          In investigating housing supply and demand dynamics, the research team discovered that the high-end market has a surplus of more than 200,000 housing units from 2001 to 2011.  A surplus is defined as the excess of units being built each year over the number of households being formed each year in a specific category.  Each year, the excess housing units in the said segment reaches at least 14,000 units. Similarly, the mid-income category has also experienced a surplus of housing units that can range from 18,000 to 35,000 units per year.  The accumulated surplus reached 247,611 units by end of 2011.  It must be pointed out, however, that the excess housing units are not all unsold.  There are households who belong to the higher income classes who purchase part of these surplus units not for self occupancy but for investments or as additional homes close to the place of work or schooling of children or as vacation or temporary houses.  Although there are no accurate statistics, a good number of them are bought by OFWs for investments or as retirement homes in the future.

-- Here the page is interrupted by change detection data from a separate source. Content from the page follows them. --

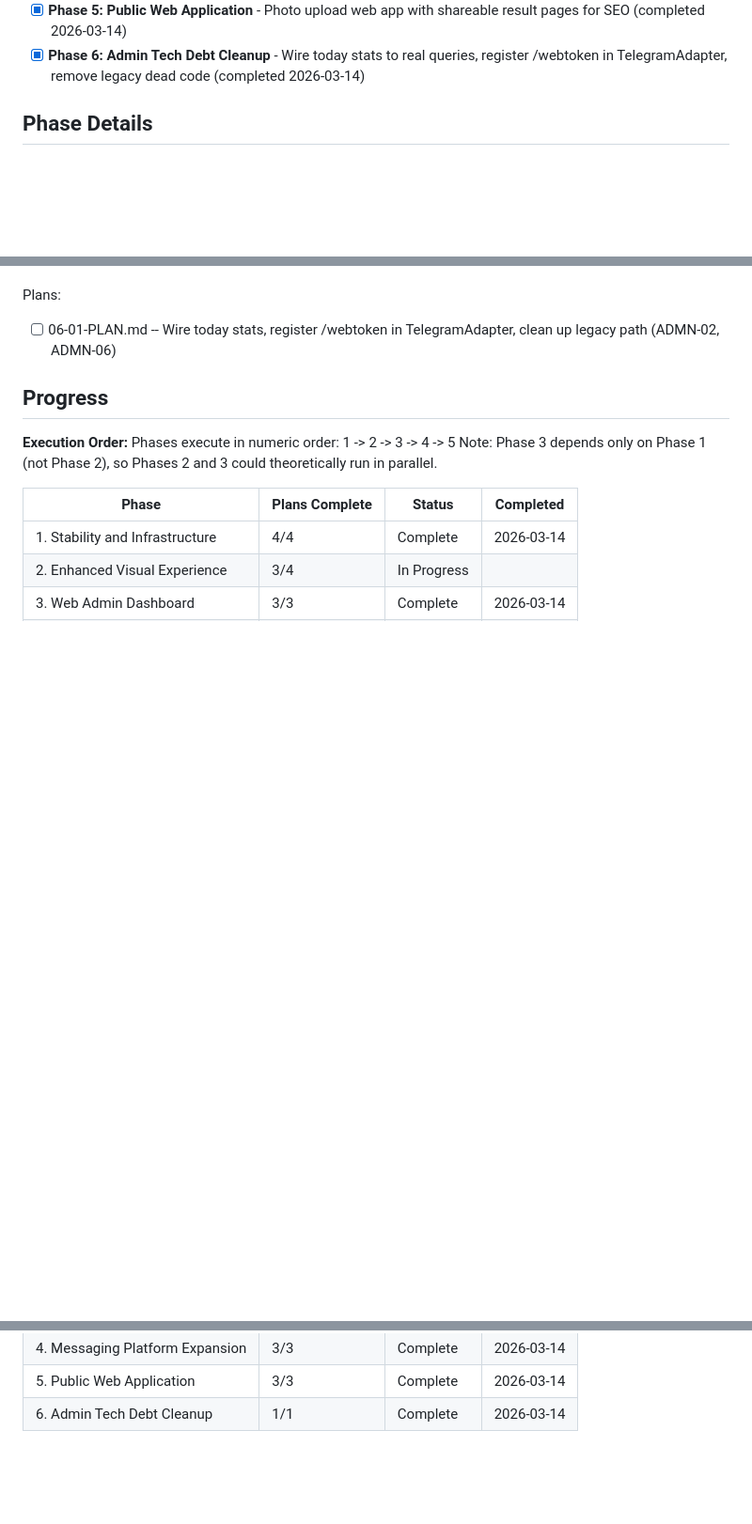
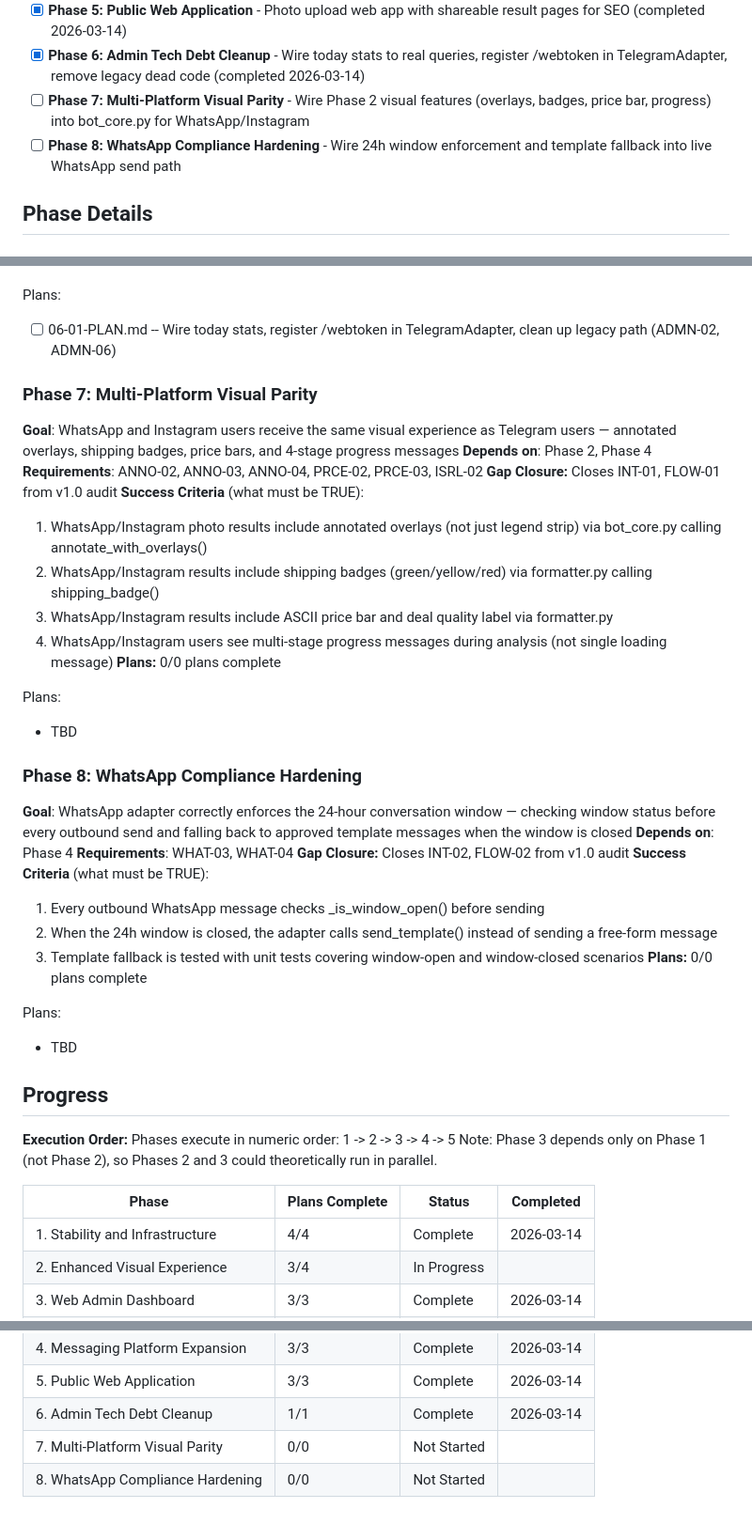
Before and after one commit to leonaffi-byte/amazon-photo-bot, a Markdown page: .planning/ROADMAP.md, 3 parts joined by grey strips. Shown at 94% size. Drawn GitHub-style; blank space fills up the shorter version.

Commit message:
docs(roadmap): add gap closure phases 7-8
Phase 7: Multi-Platform Visual Parity (INT-01, FLOW-01)
Phase 8: WhatsApp Compliance Hardening (INT-02, FLOW-02)

Co-Authored-By: Claude Opus 4.6 (1M context) <noreply@anthropic.com>

```diff
--- a/.planning/ROADMAP.md
+++ b/.planning/ROADMAP.md
@@ -18,6 +18,8 @@ Decimal phases appear between their surrounding integers in numeric order.
 - [x] **Phase 4: Messaging Platform Expansion** - WhatsApp Business API and Instagram DM integrations (completed 2026-03-14)
 - [x] **Phase 5: Public Web Application** - Photo upload web app with shareable result pages for SEO (completed 2026-03-14)
 - [x] **Phase 6: Admin Tech Debt Cleanup** - Wire today stats to real queries, register /webtoken in TelegramAdapter, remove legacy dead code (completed 2026-03-14)
+- [ ] **Phase 7: Multi-Platform Visual Parity** - Wire Phase 2 visual features (overlays, badges, price bar, progress) into bot_core.py for WhatsApp/Instagram
+- [ ] **Phase 8: WhatsApp Compliance Hardening** - Wire 24h window enforcement and template fallback into live WhatsApp send path
 
 ## Phase Details
 
@@ -117,6 +119,35 @@ Plans:
 Plans:
 - [ ] 06-01-PLAN.md -- Wire today stats, register /webtoken in TelegramAdapter, clean up legacy path (ADMN-02, ADMN-06)
 
+### Phase 7: Multi-Platform Visual Parity
+**Goal**: WhatsApp and Instagram users receive the same visual experience as Telegram users — annotated overlays, shipping badges, price bars, and 4-stage progress messages
+**Depends on**: Phase 2, Phase 4
+**Requirements**: ANNO-02, ANNO-03, ANNO-04, PRCE-02, PRCE-03, ISRL-02
+**Gap Closure:** Closes INT-01, FLOW-01 from v1.0 audit
+**Success Criteria** (what must be TRUE):
+  1. WhatsApp/Instagram photo results include annotated overlays (not just legend strip) via bot_core.py calling annotate_with_overlays()
+  2. WhatsApp/Instagram results include shipping badges (green/yellow/red) via formatter.py calling shipping_badge()
+  3. WhatsApp/Instagram results include ASCII price bar and deal quality label via formatter.py
+  4. WhatsApp/Instagram users see multi-stage progress messages during analysis (not single loading message)
+**Plans:** 0/0 plans complete
+
+Plans:
+- TBD
+
+### Phase 8: WhatsApp Compliance Hardening
+**Goal**: WhatsApp adapter correctly enforces the 24-hour conversation window — checking window status before every outbound send and falling back to approved template messages when the window is closed
+**Depends on**: Phase 4
+**Requirements**: WHAT-03, WHAT-04
+**Gap Closure:** Closes INT-02, FLOW-02 from v1.0 audit
+**Success Criteria** (what must be TRUE):
+  1. Every outbound WhatsApp message checks _is_window_open() before sending
+  2. When the 24h window is closed, the adapter calls send_template() instead of sending a free-form message
+  3. Template fallback is tested with unit tests covering window-open and window-closed scenarios
+**Plans:** 0/0 plans complete
+
+Plans:
+- TBD
+
 ## Progress
 
 **Execution Order:**
@@ -131,3 +162,5 @@ Note: Phase 3 depends only on Phase 1 (not Phase 2), so Phases 2 and 3 could the
 | 4. Messaging Platform Expansion | 3/3 | Complete   | 2026-03-14 |
 | 5. Public Web Application | 3/3 | Complete   | 2026-03-14 |
 | 6. Admin Tech Debt Cleanup | 1/1 | Complete   | 2026-03-14 |
+| 7. Multi-Platform Visual Parity | 0/0 | Not Started |  |
+| 8. WhatsApp Compliance Hardening | 0/0 | Not Started |  |
```
Also changed, not shown: .planning/REQUIREMENTS.md (+8 -8 lines).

          On the other hand, the low-cost, economic and socialized housing segments experience shortages in most years from 2001 to 2011.  The shortage of housing units in the low-cost  segment totaled 484,325, half of the surplus in the mid-income category.  This is a case of a mismatch of supply and demand.  There should be more developers focusing on the low-cost market instead of mid-income.  The shortage surges even more as one moves from low-cost down to economic housing, in which the short supply can be more than 2 million units, the highest across all segments.  It goes down to 624,200 units in the socialized housing category.  In total, the shortage of housing units from all households across income segments amounted to 2.7 million units from 2001 to 2011.  I hope that this very vital information will be used by housing developers to address the shortages at the appropriate segments in cooperation with such NGOs as Gawad Kalinga, Habitat and many others that are addressing the pressing problems of socialized housing.  For comments, my email address is bernardo.villegas@uap.edu.ph